(Assignment) Please copy every line from the records below that contains the string "alpha".

(Data supplied)
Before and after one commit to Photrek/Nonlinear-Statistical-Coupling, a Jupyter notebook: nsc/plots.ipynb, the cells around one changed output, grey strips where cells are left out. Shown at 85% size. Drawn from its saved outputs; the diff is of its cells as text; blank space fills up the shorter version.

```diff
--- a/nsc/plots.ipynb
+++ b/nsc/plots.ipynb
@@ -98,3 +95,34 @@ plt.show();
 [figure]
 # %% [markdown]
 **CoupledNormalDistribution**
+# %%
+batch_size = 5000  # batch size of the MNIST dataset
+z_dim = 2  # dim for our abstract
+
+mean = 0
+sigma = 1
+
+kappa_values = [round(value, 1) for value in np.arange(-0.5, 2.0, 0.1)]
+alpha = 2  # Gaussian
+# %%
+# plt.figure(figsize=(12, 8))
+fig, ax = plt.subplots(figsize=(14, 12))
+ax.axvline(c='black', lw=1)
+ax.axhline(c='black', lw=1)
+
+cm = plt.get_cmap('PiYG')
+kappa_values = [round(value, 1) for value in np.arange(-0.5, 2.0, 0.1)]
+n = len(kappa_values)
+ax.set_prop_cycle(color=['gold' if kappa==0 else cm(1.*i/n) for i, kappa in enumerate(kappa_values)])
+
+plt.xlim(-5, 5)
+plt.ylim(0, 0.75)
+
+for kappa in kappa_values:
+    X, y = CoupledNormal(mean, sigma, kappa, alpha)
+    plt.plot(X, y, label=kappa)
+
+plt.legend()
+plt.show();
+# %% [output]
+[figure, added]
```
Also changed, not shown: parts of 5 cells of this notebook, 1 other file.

(Solution to the problem)
+alpha = 2  # Gaussian
+    X, y = CoupledNormal(mean, sigma, kappa, alpha)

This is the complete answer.